Scan the entries below. List each line with "export".

(Records from a data source)
--- --- ---

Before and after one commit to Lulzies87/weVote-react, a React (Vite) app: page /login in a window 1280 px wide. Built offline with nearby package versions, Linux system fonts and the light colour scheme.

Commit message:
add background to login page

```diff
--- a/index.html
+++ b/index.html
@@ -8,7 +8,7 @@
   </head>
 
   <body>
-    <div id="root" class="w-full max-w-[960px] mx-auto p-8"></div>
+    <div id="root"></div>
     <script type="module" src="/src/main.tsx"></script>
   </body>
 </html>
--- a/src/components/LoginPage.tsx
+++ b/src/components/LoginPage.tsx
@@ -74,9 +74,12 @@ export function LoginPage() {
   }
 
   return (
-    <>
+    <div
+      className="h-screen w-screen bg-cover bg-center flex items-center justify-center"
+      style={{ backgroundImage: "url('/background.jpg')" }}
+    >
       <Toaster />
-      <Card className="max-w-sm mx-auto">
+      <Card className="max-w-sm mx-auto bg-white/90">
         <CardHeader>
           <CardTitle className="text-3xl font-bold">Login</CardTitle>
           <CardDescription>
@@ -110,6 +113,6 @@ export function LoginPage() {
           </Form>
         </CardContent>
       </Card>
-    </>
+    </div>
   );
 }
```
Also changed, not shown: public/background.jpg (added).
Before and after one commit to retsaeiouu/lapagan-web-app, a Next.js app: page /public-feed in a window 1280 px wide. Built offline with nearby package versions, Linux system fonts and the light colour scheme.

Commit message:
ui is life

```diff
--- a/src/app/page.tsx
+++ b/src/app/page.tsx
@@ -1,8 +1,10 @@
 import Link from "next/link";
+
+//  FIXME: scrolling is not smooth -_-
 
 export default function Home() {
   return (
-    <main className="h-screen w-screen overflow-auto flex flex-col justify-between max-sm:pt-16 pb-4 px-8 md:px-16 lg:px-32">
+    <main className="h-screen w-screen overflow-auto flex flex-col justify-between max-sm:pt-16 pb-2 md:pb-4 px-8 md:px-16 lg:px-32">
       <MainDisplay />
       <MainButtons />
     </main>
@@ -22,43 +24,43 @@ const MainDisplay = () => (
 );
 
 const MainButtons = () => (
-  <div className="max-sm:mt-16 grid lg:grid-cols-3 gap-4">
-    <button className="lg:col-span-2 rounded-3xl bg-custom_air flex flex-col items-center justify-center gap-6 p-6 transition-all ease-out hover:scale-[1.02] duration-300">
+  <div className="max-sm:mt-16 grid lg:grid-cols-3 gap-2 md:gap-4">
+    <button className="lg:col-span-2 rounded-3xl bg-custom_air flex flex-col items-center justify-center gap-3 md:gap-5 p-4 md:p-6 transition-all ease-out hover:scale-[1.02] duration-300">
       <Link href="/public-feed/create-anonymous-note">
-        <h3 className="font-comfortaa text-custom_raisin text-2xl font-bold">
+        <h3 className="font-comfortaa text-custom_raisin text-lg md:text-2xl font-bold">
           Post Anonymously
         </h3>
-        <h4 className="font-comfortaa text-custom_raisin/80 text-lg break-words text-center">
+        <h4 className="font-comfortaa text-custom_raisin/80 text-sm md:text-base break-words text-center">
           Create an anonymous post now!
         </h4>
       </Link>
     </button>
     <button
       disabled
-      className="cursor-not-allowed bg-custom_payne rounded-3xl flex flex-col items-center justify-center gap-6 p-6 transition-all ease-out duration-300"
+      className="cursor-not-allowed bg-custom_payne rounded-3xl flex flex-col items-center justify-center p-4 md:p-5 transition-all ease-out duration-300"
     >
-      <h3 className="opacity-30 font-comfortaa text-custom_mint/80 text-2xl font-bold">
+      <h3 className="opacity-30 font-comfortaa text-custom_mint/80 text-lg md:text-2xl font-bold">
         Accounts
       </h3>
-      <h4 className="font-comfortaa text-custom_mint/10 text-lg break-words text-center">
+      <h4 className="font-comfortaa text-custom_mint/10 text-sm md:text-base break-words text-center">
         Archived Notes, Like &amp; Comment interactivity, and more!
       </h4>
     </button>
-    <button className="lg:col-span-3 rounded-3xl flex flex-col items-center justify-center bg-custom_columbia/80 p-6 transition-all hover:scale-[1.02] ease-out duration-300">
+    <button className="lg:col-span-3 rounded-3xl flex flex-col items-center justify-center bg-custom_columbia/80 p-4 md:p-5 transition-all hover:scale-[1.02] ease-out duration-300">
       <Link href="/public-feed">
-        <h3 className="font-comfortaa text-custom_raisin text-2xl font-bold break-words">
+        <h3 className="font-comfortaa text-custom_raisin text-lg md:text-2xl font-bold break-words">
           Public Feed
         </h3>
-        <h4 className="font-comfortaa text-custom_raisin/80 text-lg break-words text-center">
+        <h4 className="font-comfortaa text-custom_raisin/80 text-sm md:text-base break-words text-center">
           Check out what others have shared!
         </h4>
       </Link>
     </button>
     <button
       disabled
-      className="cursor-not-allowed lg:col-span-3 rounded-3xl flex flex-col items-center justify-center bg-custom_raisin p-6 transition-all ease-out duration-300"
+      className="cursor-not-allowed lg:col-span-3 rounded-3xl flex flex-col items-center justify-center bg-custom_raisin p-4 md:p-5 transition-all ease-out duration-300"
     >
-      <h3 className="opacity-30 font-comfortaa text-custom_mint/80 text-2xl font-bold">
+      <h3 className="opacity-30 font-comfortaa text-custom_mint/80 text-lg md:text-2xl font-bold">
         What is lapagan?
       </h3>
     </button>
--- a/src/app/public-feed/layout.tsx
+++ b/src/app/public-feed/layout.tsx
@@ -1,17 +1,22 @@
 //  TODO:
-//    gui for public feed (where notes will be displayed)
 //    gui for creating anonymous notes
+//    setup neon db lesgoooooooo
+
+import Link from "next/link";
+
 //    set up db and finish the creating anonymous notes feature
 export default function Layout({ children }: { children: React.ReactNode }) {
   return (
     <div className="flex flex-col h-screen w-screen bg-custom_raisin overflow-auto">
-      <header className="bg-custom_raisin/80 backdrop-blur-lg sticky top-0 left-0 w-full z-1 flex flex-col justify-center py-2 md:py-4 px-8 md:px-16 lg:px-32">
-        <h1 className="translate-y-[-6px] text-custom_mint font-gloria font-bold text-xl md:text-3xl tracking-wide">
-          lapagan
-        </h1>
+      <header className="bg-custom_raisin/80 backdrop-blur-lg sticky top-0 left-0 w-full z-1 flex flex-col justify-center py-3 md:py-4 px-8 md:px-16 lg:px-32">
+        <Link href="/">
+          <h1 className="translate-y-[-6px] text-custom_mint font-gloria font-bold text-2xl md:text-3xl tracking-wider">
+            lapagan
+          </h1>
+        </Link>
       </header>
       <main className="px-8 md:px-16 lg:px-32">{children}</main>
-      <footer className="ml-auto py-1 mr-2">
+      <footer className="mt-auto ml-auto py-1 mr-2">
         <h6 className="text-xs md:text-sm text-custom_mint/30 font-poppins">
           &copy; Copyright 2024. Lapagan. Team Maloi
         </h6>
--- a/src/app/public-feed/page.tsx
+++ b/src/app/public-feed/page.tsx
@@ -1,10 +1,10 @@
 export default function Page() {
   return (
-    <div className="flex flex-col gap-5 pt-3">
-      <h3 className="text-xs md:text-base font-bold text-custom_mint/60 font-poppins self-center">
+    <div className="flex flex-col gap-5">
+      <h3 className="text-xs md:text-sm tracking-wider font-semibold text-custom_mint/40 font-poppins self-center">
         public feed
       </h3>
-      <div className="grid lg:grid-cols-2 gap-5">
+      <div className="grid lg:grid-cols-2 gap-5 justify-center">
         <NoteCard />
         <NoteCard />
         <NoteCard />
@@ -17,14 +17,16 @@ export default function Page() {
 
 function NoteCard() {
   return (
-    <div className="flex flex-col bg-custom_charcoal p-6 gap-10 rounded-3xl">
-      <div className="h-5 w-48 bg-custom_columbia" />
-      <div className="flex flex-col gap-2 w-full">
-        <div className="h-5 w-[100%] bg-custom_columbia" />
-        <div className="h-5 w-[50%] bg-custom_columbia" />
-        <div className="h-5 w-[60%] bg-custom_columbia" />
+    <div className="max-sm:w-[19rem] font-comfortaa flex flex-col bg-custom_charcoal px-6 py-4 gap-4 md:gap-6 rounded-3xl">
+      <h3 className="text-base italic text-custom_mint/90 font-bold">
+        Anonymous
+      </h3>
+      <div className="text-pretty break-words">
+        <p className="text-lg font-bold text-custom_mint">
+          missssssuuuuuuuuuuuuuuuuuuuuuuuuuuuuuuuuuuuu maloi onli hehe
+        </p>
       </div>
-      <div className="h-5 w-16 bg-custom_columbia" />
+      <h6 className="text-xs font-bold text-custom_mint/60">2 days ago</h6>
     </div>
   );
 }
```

--- --- ---

Answer section ::
@@ -74,9 +74,12 @@ export function LoginPage() {
@@ -110,6 +113,6 @@ export function LoginPage() {
 export default function Home() {
 export default function Layout({ children }: { children: React.ReactNode }) {
 export default function Page() {
@@ -17,14 +17,16 @@ export default function Page() {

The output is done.